Please contact me (see the contacts page) to arrange an initial consultation.
Where does the therapy take place?
I am located in Kings Heath, approximately one mile south of the High Street, in a very quiet and private ground floor room. There is ample parking outside and the no. 50 bus is a short walk away.
What happens in the first session?
The first session is an opportunity for me to hear a little about why you think psychotherapy might be suitable for you. It is also about you meeting me and seeing whether I might be someone you feel comfortable working with.
How long is each session?
The initial consultation lasts between 50 minutes and 1hr 15 minutes. After that, each session lasts 50 minutes and will take place at the same time each week.
Is it one session per week?
Sessions often begin at a frequency of one per week but it is also possible to meet more frequently if that is found to be helpful.
How much does it cost?
My fee for the first consultation is £65. After that, the cost is £60 per session. I occasionally have reduced-fee places available for those unable to meet the full cost. My fees are reviewed annually.
How much therapy will I need?
This is not something that can be known for certain at the beginning of treatment. Therapy can last for 6-12 months, especially if there is a specific issue to be worked through but, equally, it can continue for a number of years.
Is it confidential?
Yes. It is of utmost importance that the work adheres to clear boundaries and ethical guidelines.
I have had some counselling/therapy before. Does that matter?

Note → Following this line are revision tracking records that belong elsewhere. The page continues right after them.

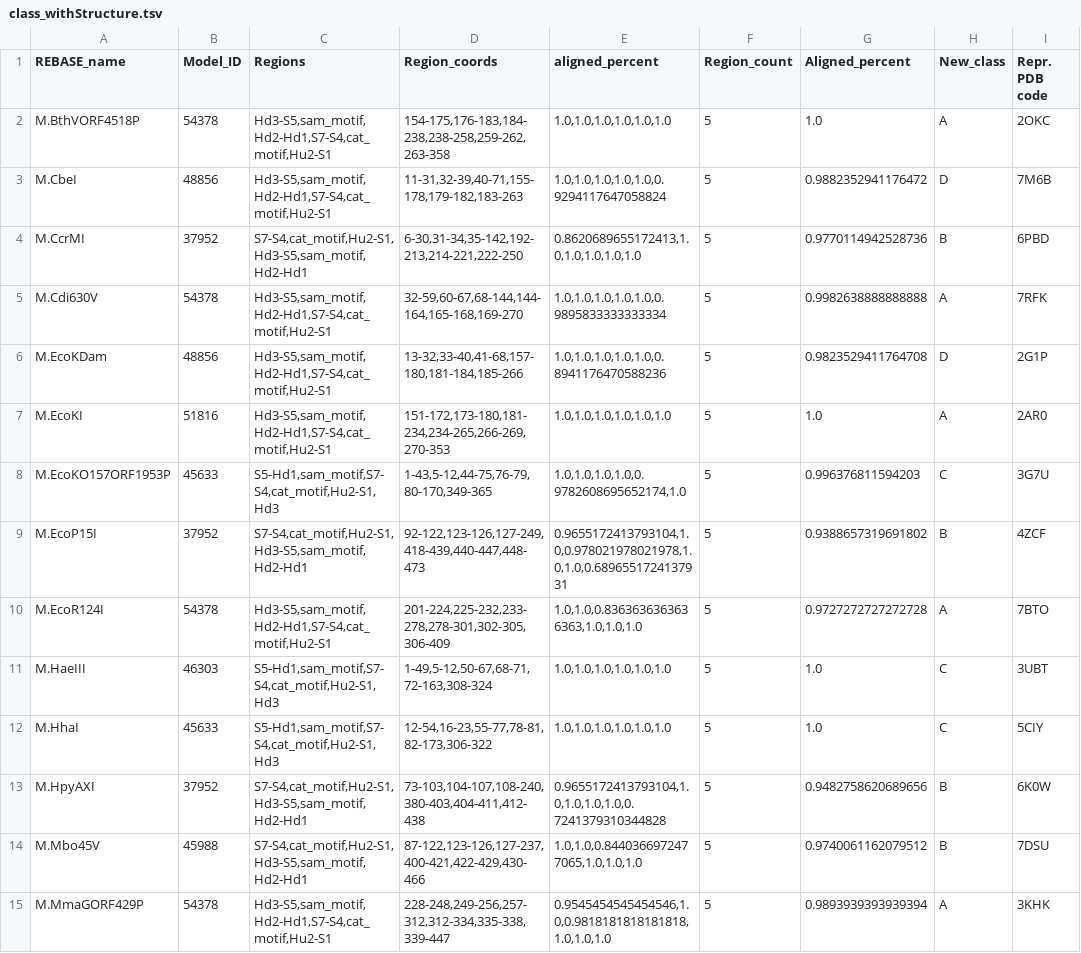
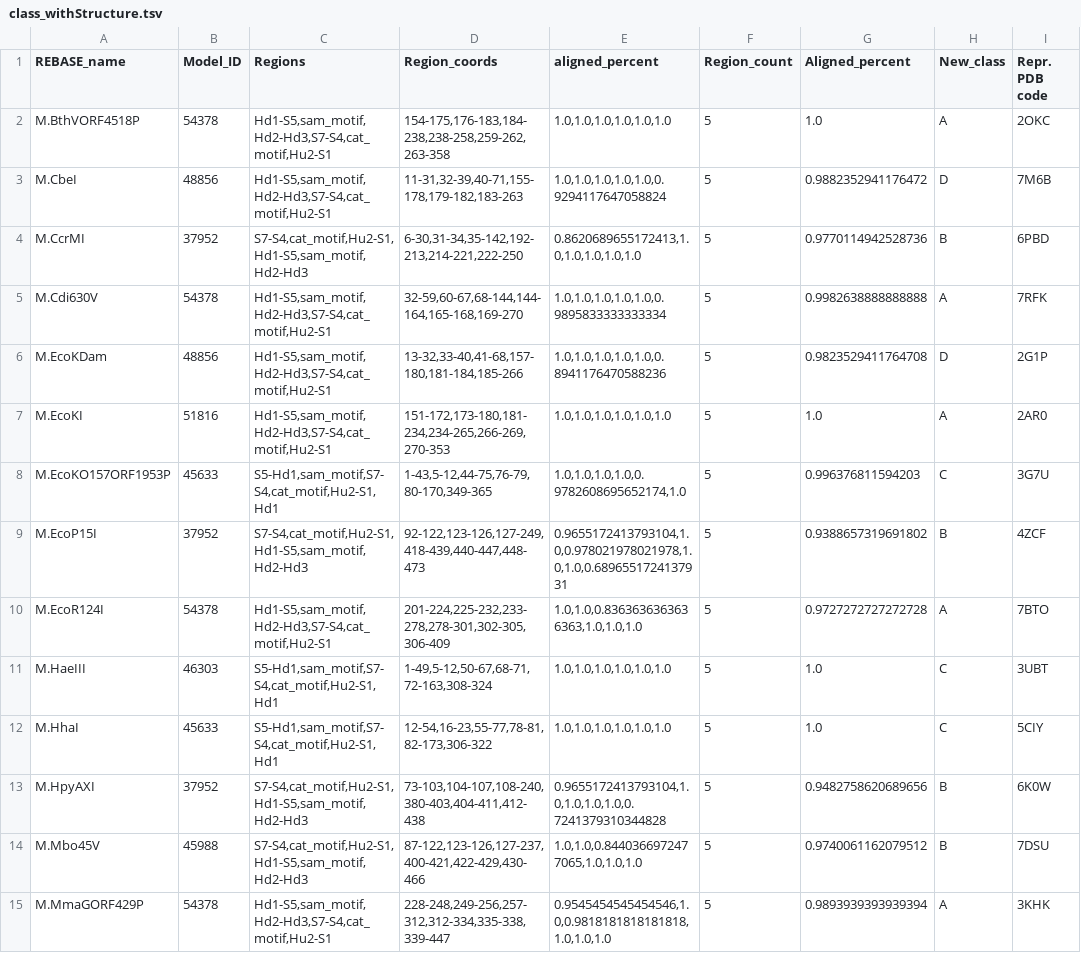
Before and after one commit to MVolobueva/mtase-pipeline, a TSV file: class_withStructure.tsv, drawn as a sheet; only a part is shown; the diff covers the shown part only.

Commit message:
Update class_withStructure.tsv

```diff
--- a/class_withStructure.tsv
+++ b/class_withStructure.tsv
@@ -1,15 +1,15 @@
 REBASE_name	Model_ID	Regions	Region_coords	aligned_percent	Region_count	Aligned_percent	New_class	Repr. PDB code
-M.BthVORF4518P	54378	Hd3-S5,sam_motif,Hd2-Hd1,S7-S4,cat_motif,Hu2-S1	154-175,176-183,184-238,238-258,259-262,263-358	1.0,1.0,1.0,1.0,1.0,1.0	5	1.0	A	2OKC
-M.CbeI	48856	Hd3-S5,sam_motif,Hd2-Hd1,S7-S4,cat_motif,Hu2-S1	11-31,32-39,40-71,155-178,179-182,183-263	1.0,1.0,1.0,1.0,1.0,0.9294117647058824	5	0.9882352941176472	D	7M6B
-M.CcrMI	37952	S7-S4,cat_motif,Hu2-S1,Hd3-S5,sam_motif,Hd2-Hd1	6-30,31-34,35-142,192-213,214-221,222-250	0.8620689655172413,1.0,1.0,1.0,1.0,1.0	5	0.9770114942528736	B	6PBD
-M.Cdi630V	54378	Hd3-S5,sam_motif,Hd2-Hd1,S7-S4,cat_motif,Hu2-S1	32-59,60-67,68-144,144-164,165-168,169-270	1.0,1.0,1.0,1.0,1.0,0.9895833333333334	5	0.9982638888888888	A	7RFK
-M.EcoKDam	48856	Hd3-S5,sam_motif,Hd2-Hd1,S7-S4,cat_motif,Hu2-S1	13-32,33-40,41-68,157-180,181-184,185-266	1.0,1.0,1.0,1.0,1.0,0.8941176470588236	5	0.9823529411764708	D	2G1P
-M.EcoKI	51816	Hd3-S5,sam_motif,Hd2-Hd1,S7-S4,cat_motif,Hu2-S1	151-172,173-180,181-234,234-265,266-269,270-353	1.0,1.0,1.0,1.0,1.0,1.0	5	1.0	A	2AR0
-M.EcoKO157ORF1953P	45633	S5-Hd1,sam_motif,S7-S4,cat_motif,Hu2-S1,Hd3	1-43,5-12,44-75,76-79,80-170,349-365	1.0,1.0,1.0,1.0,0.9782608695652174,1.0	5	0.996376811594203	C	3G7U
-M.EcoP15I	37952	S7-S4,cat_motif,Hu2-S1,Hd3-S5,sam_motif,Hd2-Hd1	92-122,123-126,127-249,418-439,440-447,448-473	0.9655172413793104,1.0,0.978021978021978,1.0,1.0,0.6896551724137931	5	0.9388657319691802	B	4ZCF
-M.EcoR124I	54378	Hd3-S5,sam_motif,Hd2-Hd1,S7-S4,cat_motif,Hu2-S1	201-224,225-232,233-278,278-301,302-305,306-409	1.0,1.0,0.8363636363636363,1.0,1.0,1.0	5	0.9727272727272728	A	7BTO
-M.HaeIII	46303	S5-Hd1,sam_motif,S7-S4,cat_motif,Hu2-S1,Hd3	1-49,5-12,50-67,68-71,72-163,308-324	1.0,1.0,1.0,1.0,1.0,1.0	5	1.0	C	3UBT
-M.HhaI	45633	S5-Hd1,sam_motif,S7-S4,cat_motif,Hu2-S1,Hd3	12-54,16-23,55-77,78-81,82-173,306-322	1.0,1.0,1.0,1.0,1.0,1.0	5	1.0	C	5CIY
-M.HpyAXI	37952	S7-S4,cat_motif,Hu2-S1,Hd3-S5,sam_motif,Hd2-Hd1	73-103,104-107,108-240,380-403,404-411,412-438	0.9655172413793104,1.0,1.0,1.0,1.0,0.7241379310344828	5	0.9482758620689656	B	6K0W
-M.Mbo45V	45988	S7-S4,cat_motif,Hu2-S1,Hd3-S5,sam_motif,Hd2-Hd1	87-122,123-126,127-237,400-421,422-429,430-466	1.0,1.0,0.8440366972477065,1.0,1.0,1.0	5	0.9740061162079512	B	7DSU
-M.MmaGORF429P	54378	Hd3-S5,sam_motif,Hd2-Hd1,S7-S4,cat_motif,Hu2-S1	228-248,249-256,257-312,312-334,335-338,339-447	0.9545454545454546,1.0,0.9818181818181818,1.0,1.0,1.0	5	0.9893939393939394	A	3KHK
+M.BthVORF4518P	54378	Hd1-S5,sam_motif,Hd2-Hd3,S7-S4,cat_motif,Hu2-S1	154-175,176-183,184-238,238-258,259-262,263-358	1.0,1.0,1.0,1.0,1.0,1.0	5	1.0	A	2OKC
+M.CbeI	48856	Hd1-S5,sam_motif,Hd2-Hd3,S7-S4,cat_motif,Hu2-S1	11-31,32-39,40-71,155-178,179-182,183-263	1.0,1.0,1.0,1.0,1.0,0.9294117647058824	5	0.9882352941176472	D	7M6B
+M.CcrMI	37952	S7-S4,cat_motif,Hu2-S1,Hd1-S5,sam_motif,Hd2-Hd3	6-30,31-34,35-142,192-213,214-221,222-250	0.8620689655172413,1.0,1.0,1.0,1.0,1.0	5	0.9770114942528736	B	6PBD
+M.Cdi630V	54378	Hd1-S5,sam_motif,Hd2-Hd3,S7-S4,cat_motif,Hu2-S1	32-59,60-67,68-144,144-164,165-168,169-270	1.0,1.0,1.0,1.0,1.0,0.9895833333333334	5	0.9982638888888888	A	7RFK
+M.EcoKDam	48856	Hd1-S5,sam_motif,Hd2-Hd3,S7-S4,cat_motif,Hu2-S1	13-32,33-40,41-68,157-180,181-184,185-266	1.0,1.0,1.0,1.0,1.0,0.8941176470588236	5	0.9823529411764708	D	2G1P
+M.EcoKI	51816	Hd1-S5,sam_motif,Hd2-Hd3,S7-S4,cat_motif,Hu2-S1	151-172,173-180,181-234,234-265,266-269,270-353	1.0,1.0,1.0,1.0,1.0,1.0	5	1.0	A	2AR0
+M.EcoKO157ORF1953P	45633	S5-Hd1,sam_motif,S7-S4,cat_motif,Hu2-S1,Hd1	1-43,5-12,44-75,76-79,80-170,349-365	1.0,1.0,1.0,1.0,0.9782608695652174,1.0	5	0.996376811594203	C	3G7U
+M.EcoP15I	37952	S7-S4,cat_motif,Hu2-S1,Hd1-S5,sam_motif,Hd2-Hd3	92-122,123-126,127-249,418-439,440-447,448-473	0.9655172413793104,1.0,0.978021978021978,1.0,1.0,0.6896551724137931	5	0.9388657319691802	B	4ZCF
+M.EcoR124I	54378	Hd1-S5,sam_motif,Hd2-Hd3,S7-S4,cat_motif,Hu2-S1	201-224,225-232,233-278,278-301,302-305,306-409	1.0,1.0,0.8363636363636363,1.0,1.0,1.0	5	0.9727272727272728	A	7BTO
+M.HaeIII	46303	S5-Hd1,sam_motif,S7-S4,cat_motif,Hu2-S1,Hd1	1-49,5-12,50-67,68-71,72-163,308-324	1.0,1.0,1.0,1.0,1.0,1.0	5	1.0	C	3UBT
+M.HhaI	45633	S5-Hd1,sam_motif,S7-S4,cat_motif,Hu2-S1,Hd1	12-54,16-23,55-77,78-81,82-173,306-322	1.0,1.0,1.0,1.0,1.0,1.0	5	1.0	C	5CIY
+M.HpyAXI	37952	S7-S4,cat_motif,Hu2-S1,Hd1-S5,sam_motif,Hd2-Hd3	73-103,104-107,108-240,380-403,404-411,412-438	0.9655172413793104,1.0,1.0,1.0,1.0,0.7241379310344828	5	0.9482758620689656	B	6K0W
+M.Mbo45V	45988	S7-S4,cat_motif,Hu2-S1,Hd1-S5,sam_motif,Hd2-Hd3	87-122,123-126,127-237,400-421,422-429,430-466	1.0,1.0,0.8440366972477065,1.0,1.0,1.0	5	0.9740061162079512	B	7DSU
+M.MmaGORF429P	54378	Hd1-S5,sam_motif,Hd2-Hd3,S7-S4,cat_motif,Hu2-S1	228-248,249-256,257-312,312-334,335-338,339-447	0.9545454545454546,1.0,0.9818181818181818,1.0,1.0,1.0	5	0.9893939393939394	A	3KHK
```
Also changed, not shown: 24 edited cells elsewhere in this file.
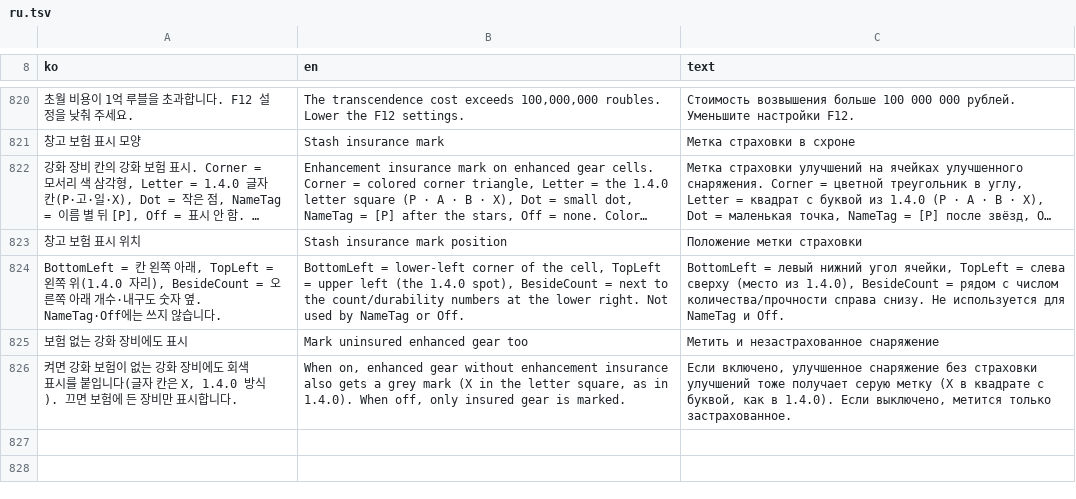
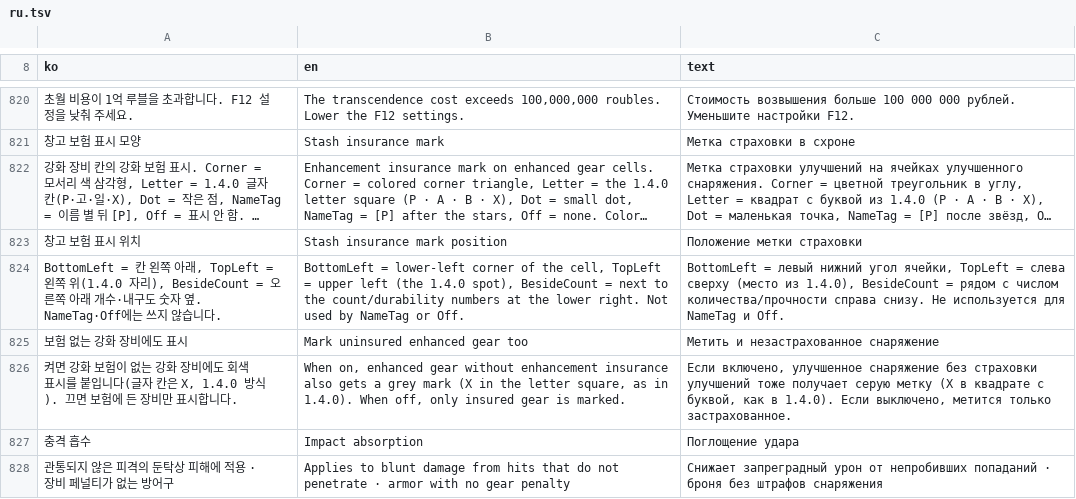
Before and after one commit to danyhappy564-cmyk/Gear_Enhance, a TSV file: src/Client/Lang/ru.tsv, drawn as a sheet; only a part is shown, gaps mark what is left out; long unchanged cells end in …; the diff names each change by its address in the sheet, - before the commit and + after, or states it on an @@ line.

```diff
--- a/src/Client/Lang/ru.tsv
+++ b/src/Client/Lang/ru.tsv
+row 827: 충격 흡수 | Impact absorption | Поглощение удара
+row 828: 관통되지 않은 피격의 둔탁상 피해에 적용 · 장비 페널티가 없는 방어구 | Applies to blunt damage from hits that do not penetrate · armor with no gear penalty | Снижает запреградный урон от непробивших попаданий · броня без штрафов снаряжения
```
Also changed, not shown: src/Client/Lang/strings.tsv, src/Client/Lang/template.tsv, 22 other files.
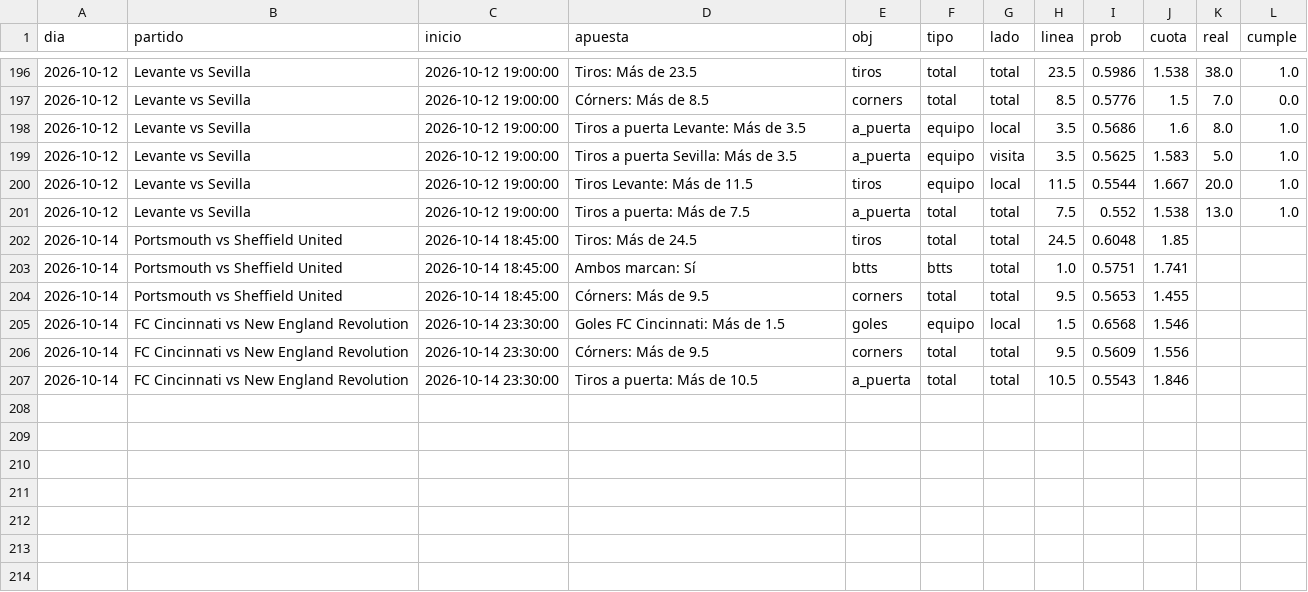
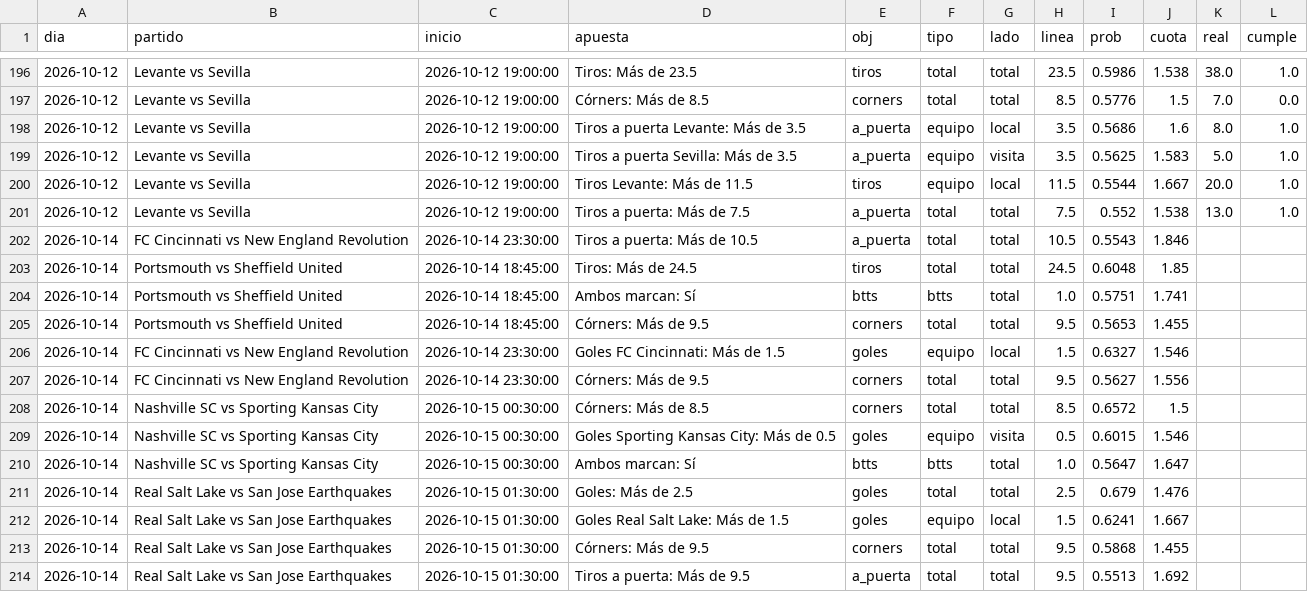
Before and after one commit to HectorMontiel/mundial-2026-predictor, a CSV file: arriesgadas_seguimiento.csv, drawn as a sheet; only a part is shown, gaps mark what is left out.

```diff
--- a/arriesgadas_seguimiento.csv
+++ b/arriesgadas_seguimiento.csv
@@ -201,2 +201,3 @@ dia,partido,inicio,apuesta,obj,tipo,lado,linea,prob,cuota,real,cumple
 2026-10-12,Levante vs Sevilla,2026-10-12 19:00:00,Tiros a puerta: Más de 7.5,a_puerta,total,total,7.5,0.552,1.538,13.0,1.0
+2026-10-14,FC Cincinnati vs New England Revolution,2026-10-14 23:30:00,Tiros a puerta: Más de 10.5,a_puerta,total,total,10.5,0.5543,1.846,,
 2026-10-14,Portsmouth vs Sheffield United,2026-10-14 18:45:00,Tiros: Más de 24.5,tiros,total,total,24.5,0.6048,1.85,,
@@ -204,4 +205,10 @@ dia,partido,inicio,apuesta,obj,tipo,lado,linea,prob,cuota,real,cumple
 2026-10-14,Portsmouth vs Sheffield United,2026-10-14 18:45:00,Córners: Más de 9.5,corners,total,total,9.5,0.5653,1.455,,
-2026-10-14,FC Cincinnati vs New England Revolution,2026-10-14 23:30:00,Goles FC Cincinnati: Más de 1.5,goles,equipo,local,1.5,0.6568,1.546,,
-2026-10-14,FC Cincinnati vs New England Revolution,2026-10-14 23:30:00,Córners: Más de 9.5,corners,total,total,9.5,0.5609,1.556,,
-2026-10-14,FC Cincinnati vs New England Revolution,2026-10-14 23:30:00,Tiros a puerta: Más de 10.5,a_puerta,total,total,10.5,0.5543,1.846,,
+2026-10-14,FC Cincinnati vs New England Revolution,2026-10-14 23:30:00,Goles FC Cincinnati: Más de 1.5,goles,equipo,local,1.5,0.6327,1.546,,
+2026-10-14,FC Cincinnati vs New England Revolution,2026-10-14 23:30:00,Córners: Más de 9.5,corners,total,total,9.5,0.5627,1.556,,
+2026-10-14,Nashville SC vs Sporting Kansas City,2026-10-15 00:30:00,Córners: Más de 8.5,corners,total,total,8.5,0.6572,1.5,,
+2026-10-14,Nashville SC vs Sporting Kansas City,2026-10-15 00:30:00,Goles Sporting Kansas City: Más de 0.5,goles,equipo,visita,0.5,0.6015,1.546,,
+2026-10-14,Nashville SC vs Sporting Kansas City,2026-10-15 00:30:00,Ambos marcan: Sí,btts,btts,total,1.0,0.5647,1.647,,
+2026-10-14,Real Salt Lake vs San Jose Earthquakes,2026-10-15 01:30:00,Goles: Más de 2.5,goles,total,total,2.5,0.679,1.476,,
+2026-10-14,Real Salt Lake vs San Jose Earthquakes,2026-10-15 01:30:00,Goles Real Salt Lake: Más de 1.5,goles,equipo,local,1.5,0.6241,1.667,,
+2026-10-14,Real Salt Lake vs San Jose Earthquakes,2026-10-15 01:30:00,Córners: Más de 9.5,corners,total,total,9.5,0.5868,1.455,,
+2026-10-14,Real Salt Lake vs San Jose Earthquakes,2026-10-15 01:30:00,Tiros a puerta: Más de 9.5,a_puerta,total,total,9.5,0.5513,1.692,,
```
Also changed, not shown: remates_fotmob_equipos.csv, senal_bajas.csv, 23 other files.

Not at all. It will be interesting to hear of any previous experiences you have had and to think about how they have impacted on your decision to explore further therapy.
Am I too old to start??!
Absolutely not! People often find themselves in therapy at whatever time is ‘right’ for them. It is never too late to explore your life and to think about ways of living in a fuller and more satisfying way.
How is ‘psychotherapy’ different to ‘counselling’?
Very broadly speaking, counselling tends to focus on issues which are at the forefront of your mind without attempting to understand too fully where those issues may have come from, and will usually be short-term work. Psychotherapy offers you the opportunity to explore yourself in more depth; to take your time so that you are able to notice whether there are patterns within you that may have been repeating throughout your life, from your childhood onwards, without you really knowing it. Whether you need counselling or psychotherapy is never a black-and-white issue and it is possible to move from one approach to the other depending on your circumstances.
‘Analysis’ sounds a bit scary. Will I be pulled apart?!?
A common misunderstanding of ‘analysis’ is that the therapist’s role is to scrutinise the patient to such an extent that the patient feels totally demoralised. This is absolutely not the intention of analytical psychotherapy. Whilst being in therapy can be challenging, it might be more helpful to think of analysis as putting together the pieces of a jigsaw, painting a picture or making connections between past and present, inner and outer.